### Exercise materials:

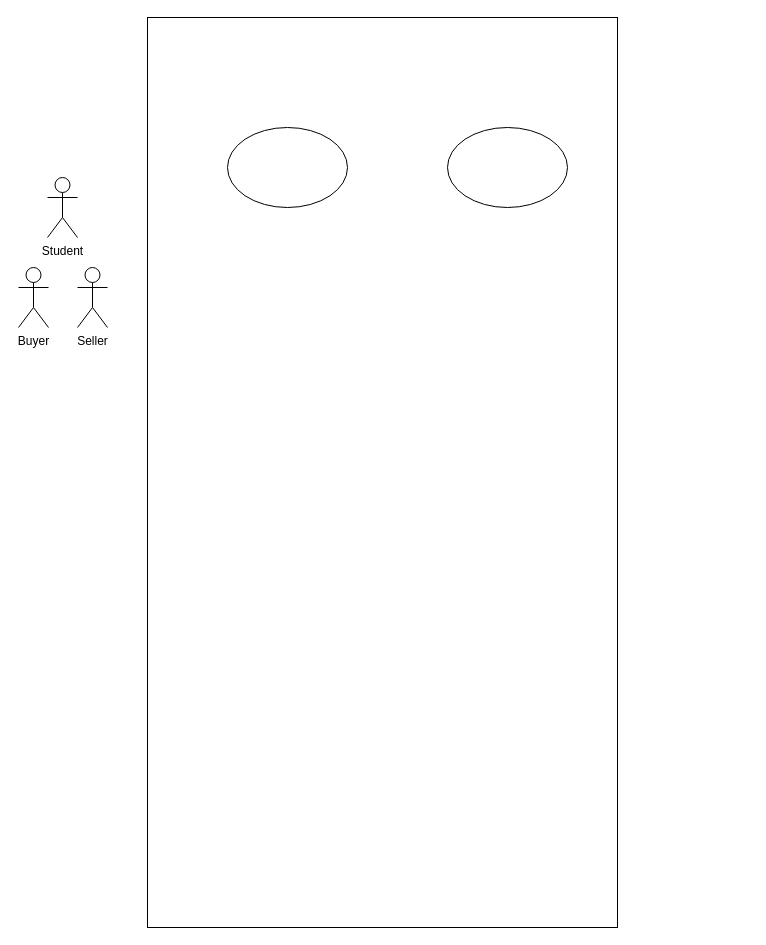
Earlier version of the draw.io diagram Untitled Diagram.drawio (Abhilash31304/auction_BidBox). Source tidied: cells renumbered, new cells numbered last; positions are measured from the earlier drawing's top-left corner, leaving out a move shared by most shapes. Both pictures are drawn from the tidied source at 100%, with x=0, y=0 at pixel (18, 17).
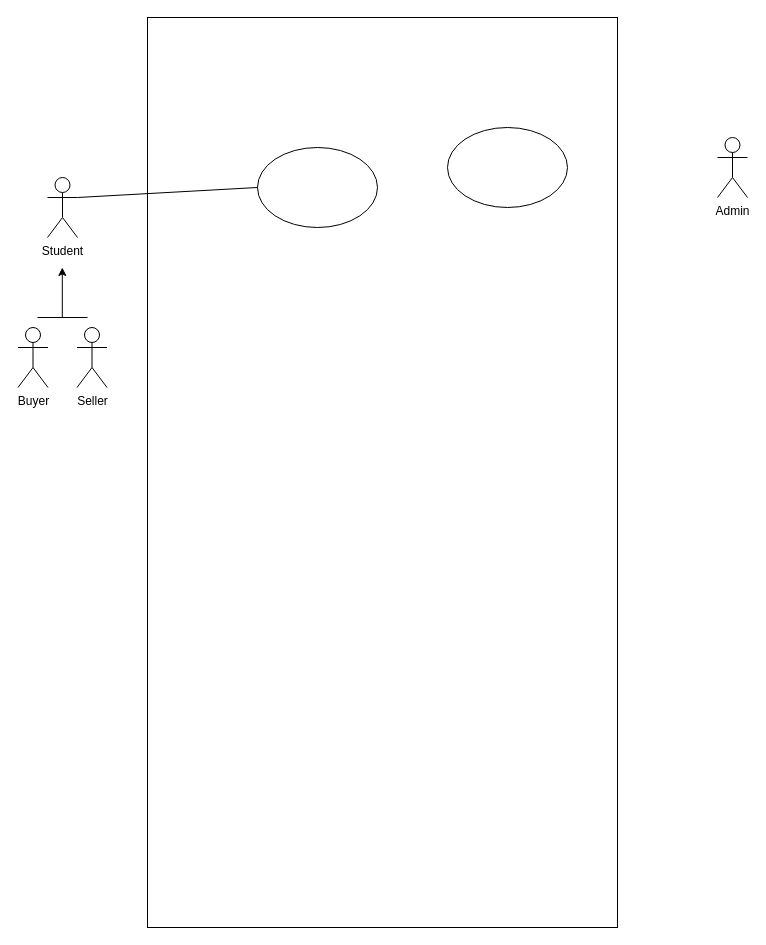
Above is the later version.

What changed in the source:
```diff
@@
 <mxGraphModel>
   <root>
     <mxCell id="0" />
     <mxCell id="1" parent="0" />
     <mxCell id="2" style="rounded=0;whiteSpace=wrap;html=1;" parent="1" vertex="1">
       <mxGeometry x="129" width="470" height="910" as="geometry" />
     </mxCell>
     <mxCell id="3" value="Student" style="shape=umlActor;verticalLabelPosition=bottom;verticalAlign=top;html=1;outlineConnect=0;" parent="1" vertex="1">
       <mxGeometry x="29" y="160" width="30" height="60" as="geometry" />
     </mxCell>
     <mxCell id="4" value="Seller" style="shape=umlActor;verticalLabelPosition=bottom;verticalAlign=top;html=1;" parent="1" vertex="1">
-      <mxGeometry x="59" y="250" width="30" height="60" as="geometry" />
+      <mxGeometry x="58.5" y="310" width="30" height="60" as="geometry" />
     </mxCell>
     <mxCell id="5" value="Buyer" style="shape=umlActor;verticalLabelPosition=bottom;verticalAlign=top;html=1;" parent="1" vertex="1">
-      <mxGeometry y="250" width="30" height="60" as="geometry" />
+      <mxGeometry x="-0.5" y="310" width="30" height="60" as="geometry" />
     </mxCell>
     <mxCell id="6" style="ellipse;whiteSpace=wrap;html=1;" parent="1" vertex="1">
       <mxGeometry x="429" y="110" width="120" height="80" as="geometry" />
     </mxCell>
     <mxCell id="7" style="ellipse;whiteSpace=wrap;html=1;" parent="1" vertex="1">
-      <mxGeometry x="209" y="110" width="120" height="80" as="geometry" />
+      <mxGeometry x="239" y="130" width="120" height="80" as="geometry" />
     </mxCell>
+    <mxCell id="8" value="Admin" style="shape=umlActor;verticalLabelPosition=bottom;verticalAlign=top;html=1;" parent="1" vertex="1">
+      <mxGeometry x="699" y="120" width="30" height="60" as="geometry" />
+    </mxCell>
+    <mxCell id="9" style="endArrow=none;html=1;rounded=0;" parent="1" edge="1">
+      <mxGeometry relative="1" as="geometry">
+        <mxPoint x="19" y="300" as="sourcePoint" />
+        <mxPoint x="69" y="300" as="targetPoint" />
+      </mxGeometry>
+    </mxCell>
+    <mxCell id="10" style="endArrow=classic;html=1;rounded=0;" parent="1" edge="1">
+      <mxGeometry relative="1" as="geometry">
+        <mxPoint x="43.8" y="300" as="sourcePoint" />
+        <mxPoint x="43.8" y="250" as="targetPoint" />
+      </mxGeometry>
+    </mxCell>
+    <mxCell id="11" style="endArrow=none;html=1;rounded=0;entryX=0;entryY=0.5;entryDx=0;entryDy=0;exitX=1;exitY=0.3333333333333333;exitDx=0;exitDy=0;exitPerimeter=0;" parent="1" edge="1" source="3" target="7">
+      <mxGeometry relative="1" as="geometry" />
+    </mxCell>
   </root>
 </mxGraphModel>
```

### Task directions:
Wherever the string "mxPoint" occurs in the records, copy the line it is in.

### Finished exercise:
+        <mxPoint x="19" y="300" as="sourcePoint" />
+        <mxPoint x="69" y="300" as="targetPoint" />
+        <mxPoint x="43.8" y="300" as="sourcePoint" />
+        <mxPoint x="43.8" y="250" as="targetPoint" />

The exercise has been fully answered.